Airsynergy raises €2m in new funding for clean-tech projects

27 Feb 2014

One of Ireland’s leading wind-turbine producers, Airsynergy, has raised €2m in funding, which it hopes to put back into new clean-tech projects.

Founder and chief executive of the Longford-based company, Jim Smyth, said the company raised the €2m from existing and new investors in its fourth funding round over the past seven months, bringing total investment to €5m.

The company, which employs 14 people, has also stated it intends on having a further funding round later this year.

The new funding will primarily be used to drive the company’s national and global network of licensees to manufacture and sell products with the intention of promoting its flagship wind turbine and wind-powered street lights. 

Airsynergy has also created new links with Irish-American businesspeople after the New York-based DGC Capital Contracting Group purchased a stake in the renewable-energy company.

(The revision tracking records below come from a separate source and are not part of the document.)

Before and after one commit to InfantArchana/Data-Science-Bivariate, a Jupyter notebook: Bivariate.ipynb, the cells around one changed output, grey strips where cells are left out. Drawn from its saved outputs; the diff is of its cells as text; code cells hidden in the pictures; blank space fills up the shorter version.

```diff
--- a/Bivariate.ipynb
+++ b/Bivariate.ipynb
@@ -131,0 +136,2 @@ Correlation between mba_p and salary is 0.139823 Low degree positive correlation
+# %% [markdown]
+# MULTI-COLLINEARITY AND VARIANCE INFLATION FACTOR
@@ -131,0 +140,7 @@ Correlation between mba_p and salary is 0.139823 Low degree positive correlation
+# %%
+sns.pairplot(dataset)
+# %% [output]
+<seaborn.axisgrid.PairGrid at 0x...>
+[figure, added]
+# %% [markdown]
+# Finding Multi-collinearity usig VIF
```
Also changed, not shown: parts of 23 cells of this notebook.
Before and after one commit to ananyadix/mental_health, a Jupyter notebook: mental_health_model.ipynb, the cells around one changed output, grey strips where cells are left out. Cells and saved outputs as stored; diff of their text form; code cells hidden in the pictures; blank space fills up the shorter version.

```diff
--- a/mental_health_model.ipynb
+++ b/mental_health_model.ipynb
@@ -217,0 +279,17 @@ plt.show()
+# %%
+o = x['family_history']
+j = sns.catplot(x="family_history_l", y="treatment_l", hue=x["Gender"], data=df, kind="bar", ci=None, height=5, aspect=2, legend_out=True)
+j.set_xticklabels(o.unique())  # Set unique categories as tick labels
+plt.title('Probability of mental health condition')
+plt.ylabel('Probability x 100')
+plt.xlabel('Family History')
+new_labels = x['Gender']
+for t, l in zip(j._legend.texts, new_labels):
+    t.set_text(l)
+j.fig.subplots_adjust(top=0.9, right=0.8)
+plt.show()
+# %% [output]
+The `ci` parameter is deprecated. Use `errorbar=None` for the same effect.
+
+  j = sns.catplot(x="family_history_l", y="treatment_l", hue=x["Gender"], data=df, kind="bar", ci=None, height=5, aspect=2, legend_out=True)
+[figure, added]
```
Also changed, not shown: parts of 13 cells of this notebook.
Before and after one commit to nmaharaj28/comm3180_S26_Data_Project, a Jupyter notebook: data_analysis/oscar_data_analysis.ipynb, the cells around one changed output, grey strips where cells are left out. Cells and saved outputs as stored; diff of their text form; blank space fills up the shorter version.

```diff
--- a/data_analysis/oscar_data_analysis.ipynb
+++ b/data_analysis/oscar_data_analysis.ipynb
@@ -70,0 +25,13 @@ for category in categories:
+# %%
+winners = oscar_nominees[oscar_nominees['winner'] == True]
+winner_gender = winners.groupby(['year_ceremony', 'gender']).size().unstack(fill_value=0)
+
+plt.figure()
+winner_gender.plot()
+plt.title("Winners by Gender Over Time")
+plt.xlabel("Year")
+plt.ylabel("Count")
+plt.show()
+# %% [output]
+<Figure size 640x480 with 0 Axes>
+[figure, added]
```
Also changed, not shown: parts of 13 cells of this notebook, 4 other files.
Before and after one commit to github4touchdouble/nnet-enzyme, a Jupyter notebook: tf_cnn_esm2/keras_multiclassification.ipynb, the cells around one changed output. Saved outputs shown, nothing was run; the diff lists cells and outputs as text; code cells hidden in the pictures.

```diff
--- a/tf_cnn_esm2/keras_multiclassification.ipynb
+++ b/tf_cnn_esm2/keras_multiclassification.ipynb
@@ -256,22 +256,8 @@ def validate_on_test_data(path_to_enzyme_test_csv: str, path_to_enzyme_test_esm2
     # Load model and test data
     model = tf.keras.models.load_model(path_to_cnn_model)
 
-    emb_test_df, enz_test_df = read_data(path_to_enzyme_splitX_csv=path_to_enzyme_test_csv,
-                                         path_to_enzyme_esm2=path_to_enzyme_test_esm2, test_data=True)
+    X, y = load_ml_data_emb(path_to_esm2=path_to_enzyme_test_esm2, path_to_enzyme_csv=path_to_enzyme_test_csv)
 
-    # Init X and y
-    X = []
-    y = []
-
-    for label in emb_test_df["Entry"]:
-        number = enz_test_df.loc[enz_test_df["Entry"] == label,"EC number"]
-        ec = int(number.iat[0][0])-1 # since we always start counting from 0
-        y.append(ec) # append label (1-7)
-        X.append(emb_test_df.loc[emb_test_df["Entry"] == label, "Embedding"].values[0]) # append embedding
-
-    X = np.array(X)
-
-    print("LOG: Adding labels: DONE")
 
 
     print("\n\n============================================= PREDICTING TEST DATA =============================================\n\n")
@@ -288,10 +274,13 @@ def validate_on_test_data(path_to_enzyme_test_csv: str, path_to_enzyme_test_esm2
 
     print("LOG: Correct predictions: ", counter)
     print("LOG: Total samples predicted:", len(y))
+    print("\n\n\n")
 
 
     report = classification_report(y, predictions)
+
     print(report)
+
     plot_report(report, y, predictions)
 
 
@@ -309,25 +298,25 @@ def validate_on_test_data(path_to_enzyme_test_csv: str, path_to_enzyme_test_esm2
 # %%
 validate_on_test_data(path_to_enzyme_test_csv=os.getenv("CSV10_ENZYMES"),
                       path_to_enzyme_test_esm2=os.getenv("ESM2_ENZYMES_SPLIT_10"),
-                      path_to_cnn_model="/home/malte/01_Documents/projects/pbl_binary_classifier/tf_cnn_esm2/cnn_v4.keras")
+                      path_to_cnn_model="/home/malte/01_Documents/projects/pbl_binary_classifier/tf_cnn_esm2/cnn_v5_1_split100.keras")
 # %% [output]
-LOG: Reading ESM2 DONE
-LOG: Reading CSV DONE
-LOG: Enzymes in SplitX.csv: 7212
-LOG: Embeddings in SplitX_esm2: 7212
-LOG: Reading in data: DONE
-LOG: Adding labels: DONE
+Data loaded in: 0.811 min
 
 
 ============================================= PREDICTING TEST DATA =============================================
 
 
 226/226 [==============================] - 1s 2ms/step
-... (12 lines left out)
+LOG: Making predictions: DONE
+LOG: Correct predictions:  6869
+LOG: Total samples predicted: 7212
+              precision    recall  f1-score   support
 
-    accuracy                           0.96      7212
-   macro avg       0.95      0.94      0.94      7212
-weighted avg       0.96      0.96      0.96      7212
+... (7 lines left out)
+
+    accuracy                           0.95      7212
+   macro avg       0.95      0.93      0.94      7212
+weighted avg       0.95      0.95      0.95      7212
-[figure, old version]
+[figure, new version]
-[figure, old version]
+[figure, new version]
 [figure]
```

DGC’s CEO, Gerry Ryan, originally from Tipperary, is also CEO of Aris Renewable Energy, which has obtained a licence from Airsynergy to develop, manufacture and sell wind turbines and wind-powered street lights using Airsynergy’s patented technology in the US and Caribbean.

Ryan has also joined the Airsynergy board, which includes businessman and Irish TV personality Eddie Hobbs as a non-executive director.

Speaking about the decision to invest in the company, Ryan said: “The Airsynergy technology is a game changer for the sector as it takes more wind into the system and accelerates the air across the rotor. As a result, we believe this technology will enhance life and help shape the physical world for future generations.

“And, while the turbines using this technology are the world’s most powerful, they are significantly lower in height and perform much better at lower wind speeds than traditional turbines. This means the Airsynergy turbines can work efficiently even in low-wind regions and in many situations can produce power cheaper than fossil fuels, particularly as you scale up in size.”

Colm Gorey was a senior journalist with Silicon Republic